— Change detection outputs —

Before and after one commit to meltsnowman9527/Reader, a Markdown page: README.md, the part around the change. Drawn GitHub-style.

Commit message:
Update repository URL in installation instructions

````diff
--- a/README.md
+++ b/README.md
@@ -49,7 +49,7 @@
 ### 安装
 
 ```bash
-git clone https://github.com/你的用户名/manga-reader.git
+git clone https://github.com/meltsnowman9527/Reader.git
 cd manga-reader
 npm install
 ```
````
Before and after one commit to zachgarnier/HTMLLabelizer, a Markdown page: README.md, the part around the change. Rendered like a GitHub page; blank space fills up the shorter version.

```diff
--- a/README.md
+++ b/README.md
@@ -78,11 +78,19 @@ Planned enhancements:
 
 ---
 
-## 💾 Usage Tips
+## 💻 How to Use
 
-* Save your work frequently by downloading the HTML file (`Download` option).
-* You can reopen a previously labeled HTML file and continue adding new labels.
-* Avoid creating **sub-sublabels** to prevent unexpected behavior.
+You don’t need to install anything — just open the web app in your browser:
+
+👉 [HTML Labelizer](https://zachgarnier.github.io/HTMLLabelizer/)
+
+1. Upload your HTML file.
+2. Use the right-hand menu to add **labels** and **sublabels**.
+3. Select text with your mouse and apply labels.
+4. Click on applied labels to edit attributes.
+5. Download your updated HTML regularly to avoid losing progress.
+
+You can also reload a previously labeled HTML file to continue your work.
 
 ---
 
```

--

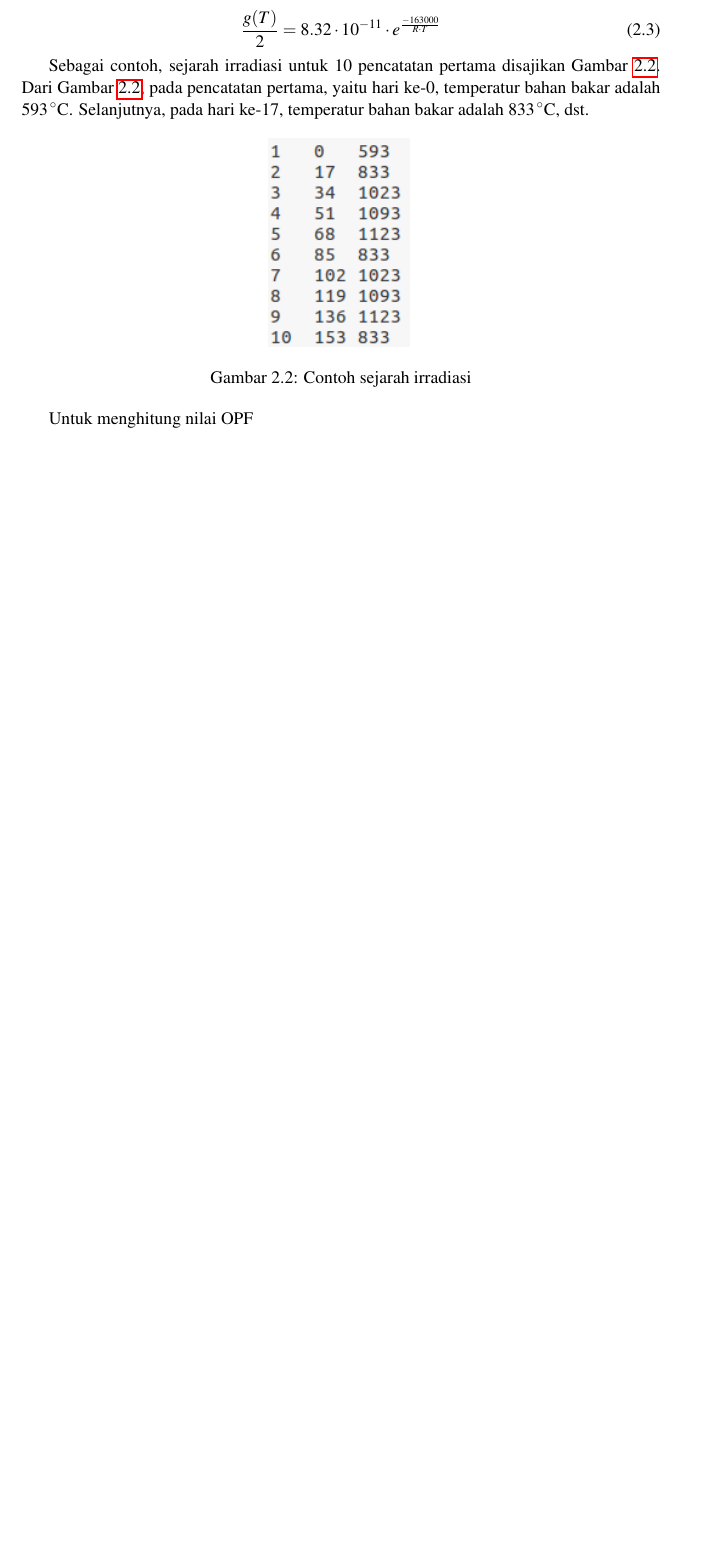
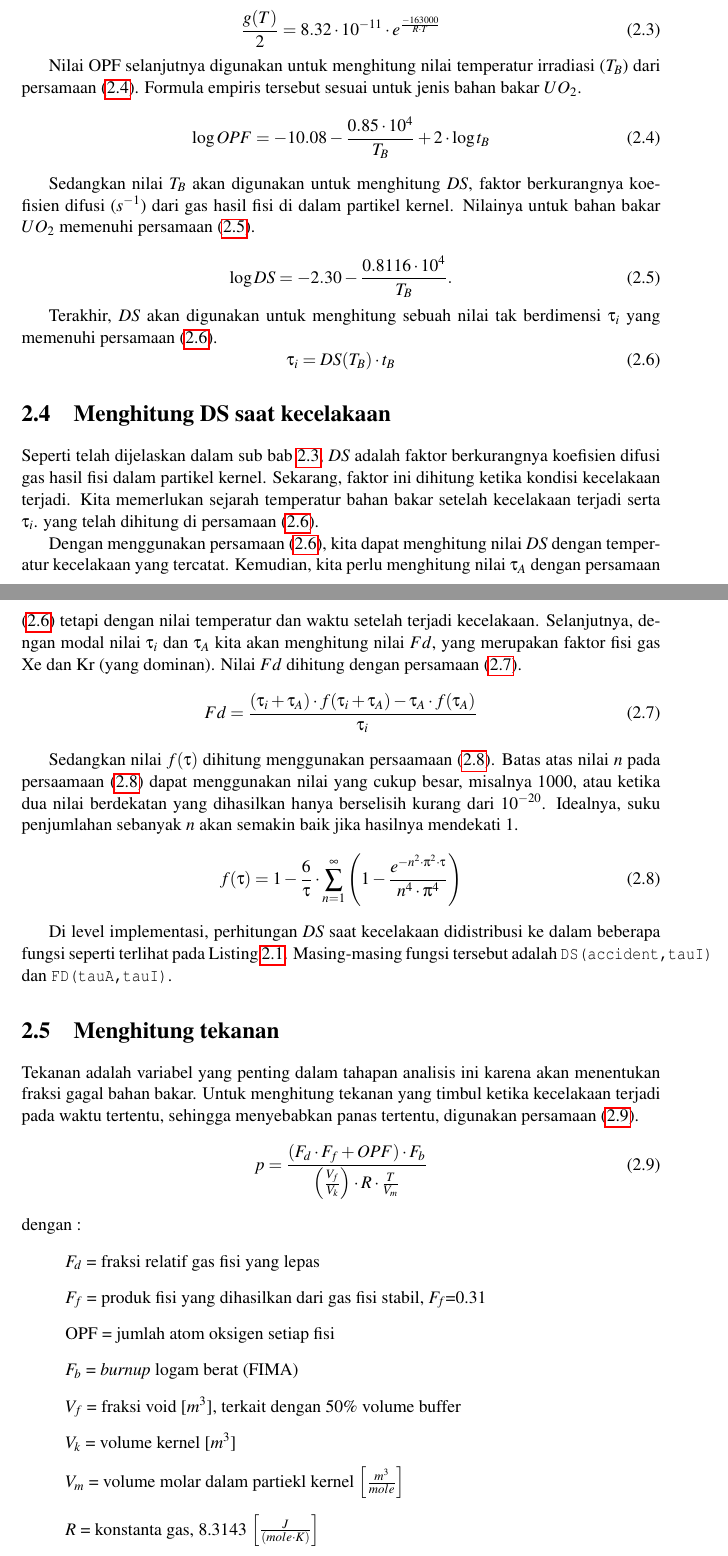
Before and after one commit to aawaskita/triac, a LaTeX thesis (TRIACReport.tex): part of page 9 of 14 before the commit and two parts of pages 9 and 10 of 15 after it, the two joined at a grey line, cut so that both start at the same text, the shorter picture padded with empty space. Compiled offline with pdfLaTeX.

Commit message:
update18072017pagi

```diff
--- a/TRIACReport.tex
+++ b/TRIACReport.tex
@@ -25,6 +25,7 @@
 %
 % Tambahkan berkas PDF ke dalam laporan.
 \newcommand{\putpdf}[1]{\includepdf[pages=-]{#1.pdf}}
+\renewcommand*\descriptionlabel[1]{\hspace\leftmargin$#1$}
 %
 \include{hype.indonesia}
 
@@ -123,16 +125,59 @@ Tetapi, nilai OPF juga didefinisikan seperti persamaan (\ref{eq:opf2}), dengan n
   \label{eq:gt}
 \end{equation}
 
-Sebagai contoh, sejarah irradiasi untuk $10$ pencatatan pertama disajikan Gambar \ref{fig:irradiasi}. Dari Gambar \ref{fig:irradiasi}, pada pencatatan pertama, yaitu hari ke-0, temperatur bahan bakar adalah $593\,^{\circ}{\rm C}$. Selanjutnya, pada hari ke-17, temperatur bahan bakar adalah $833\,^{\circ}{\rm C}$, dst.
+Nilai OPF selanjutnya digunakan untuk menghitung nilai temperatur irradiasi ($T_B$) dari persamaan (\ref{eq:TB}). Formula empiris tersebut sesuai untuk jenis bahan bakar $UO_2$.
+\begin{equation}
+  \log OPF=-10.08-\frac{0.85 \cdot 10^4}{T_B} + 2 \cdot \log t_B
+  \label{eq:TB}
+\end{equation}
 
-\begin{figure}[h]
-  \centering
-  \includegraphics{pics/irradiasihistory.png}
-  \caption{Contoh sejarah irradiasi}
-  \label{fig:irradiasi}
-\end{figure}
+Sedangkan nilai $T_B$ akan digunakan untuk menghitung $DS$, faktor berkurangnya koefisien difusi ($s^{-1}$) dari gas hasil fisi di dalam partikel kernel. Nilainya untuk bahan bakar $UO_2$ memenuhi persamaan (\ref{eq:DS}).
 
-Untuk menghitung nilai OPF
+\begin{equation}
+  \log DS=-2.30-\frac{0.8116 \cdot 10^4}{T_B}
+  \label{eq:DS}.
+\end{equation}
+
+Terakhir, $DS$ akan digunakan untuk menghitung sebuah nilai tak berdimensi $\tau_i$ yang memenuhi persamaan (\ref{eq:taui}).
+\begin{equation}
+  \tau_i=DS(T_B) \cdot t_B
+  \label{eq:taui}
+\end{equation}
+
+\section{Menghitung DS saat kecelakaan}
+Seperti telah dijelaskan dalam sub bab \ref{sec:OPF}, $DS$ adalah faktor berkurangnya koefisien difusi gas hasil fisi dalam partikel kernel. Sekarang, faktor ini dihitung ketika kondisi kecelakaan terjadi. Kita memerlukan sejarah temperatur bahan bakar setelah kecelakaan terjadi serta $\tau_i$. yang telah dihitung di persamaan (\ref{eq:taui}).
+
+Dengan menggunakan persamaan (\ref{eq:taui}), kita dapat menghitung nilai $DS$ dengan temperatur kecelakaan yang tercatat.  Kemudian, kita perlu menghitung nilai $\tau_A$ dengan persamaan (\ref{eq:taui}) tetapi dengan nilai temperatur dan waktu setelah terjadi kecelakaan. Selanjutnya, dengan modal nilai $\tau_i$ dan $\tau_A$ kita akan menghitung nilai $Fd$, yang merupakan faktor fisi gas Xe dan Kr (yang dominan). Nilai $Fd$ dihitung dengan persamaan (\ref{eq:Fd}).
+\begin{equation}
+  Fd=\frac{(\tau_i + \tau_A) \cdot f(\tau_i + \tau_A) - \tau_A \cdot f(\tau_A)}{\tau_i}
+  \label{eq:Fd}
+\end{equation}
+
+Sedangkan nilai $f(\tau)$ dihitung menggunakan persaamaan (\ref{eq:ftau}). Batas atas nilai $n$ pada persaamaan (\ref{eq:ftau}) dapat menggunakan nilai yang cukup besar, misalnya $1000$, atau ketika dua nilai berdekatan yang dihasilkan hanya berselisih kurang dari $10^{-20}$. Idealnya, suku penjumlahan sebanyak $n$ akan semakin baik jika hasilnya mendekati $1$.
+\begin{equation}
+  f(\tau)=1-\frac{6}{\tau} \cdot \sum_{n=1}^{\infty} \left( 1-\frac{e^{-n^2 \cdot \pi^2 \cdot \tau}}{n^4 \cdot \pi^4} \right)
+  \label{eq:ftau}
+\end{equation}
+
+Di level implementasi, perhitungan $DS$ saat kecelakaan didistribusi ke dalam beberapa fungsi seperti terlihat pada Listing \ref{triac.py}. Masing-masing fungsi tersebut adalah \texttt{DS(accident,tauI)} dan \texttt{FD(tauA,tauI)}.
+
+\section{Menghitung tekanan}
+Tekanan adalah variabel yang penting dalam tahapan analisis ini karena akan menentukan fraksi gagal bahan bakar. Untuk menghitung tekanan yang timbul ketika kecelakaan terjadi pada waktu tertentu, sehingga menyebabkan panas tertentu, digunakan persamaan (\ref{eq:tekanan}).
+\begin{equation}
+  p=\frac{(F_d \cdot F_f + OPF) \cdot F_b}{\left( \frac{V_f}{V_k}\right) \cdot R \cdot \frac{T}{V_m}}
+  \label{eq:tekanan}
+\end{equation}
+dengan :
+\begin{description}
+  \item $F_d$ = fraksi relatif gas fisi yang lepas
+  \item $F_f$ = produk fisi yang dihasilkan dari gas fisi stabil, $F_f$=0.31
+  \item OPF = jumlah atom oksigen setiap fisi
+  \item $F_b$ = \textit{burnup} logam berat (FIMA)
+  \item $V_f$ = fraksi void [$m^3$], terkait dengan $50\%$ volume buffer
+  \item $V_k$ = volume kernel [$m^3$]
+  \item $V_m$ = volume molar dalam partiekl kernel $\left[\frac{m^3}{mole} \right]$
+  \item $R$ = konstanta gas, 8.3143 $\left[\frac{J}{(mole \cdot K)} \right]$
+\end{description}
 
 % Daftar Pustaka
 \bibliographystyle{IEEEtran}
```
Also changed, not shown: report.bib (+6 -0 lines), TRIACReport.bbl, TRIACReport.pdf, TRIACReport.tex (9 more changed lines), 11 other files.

— Task item —
Set apart and copy each line of the records that holds the word "your".

— Result for this exercise —
-* Save your work frequently by downloading the HTML file (`Download` option).
+You don’t need to install anything — just open the web app in your browser:
+1. Upload your HTML file.
+3. Select text with your mouse and apply labels.
+5. Download your updated HTML regularly to avoid losing progress.
+You can also reload a previously labeled HTML file to continue your work.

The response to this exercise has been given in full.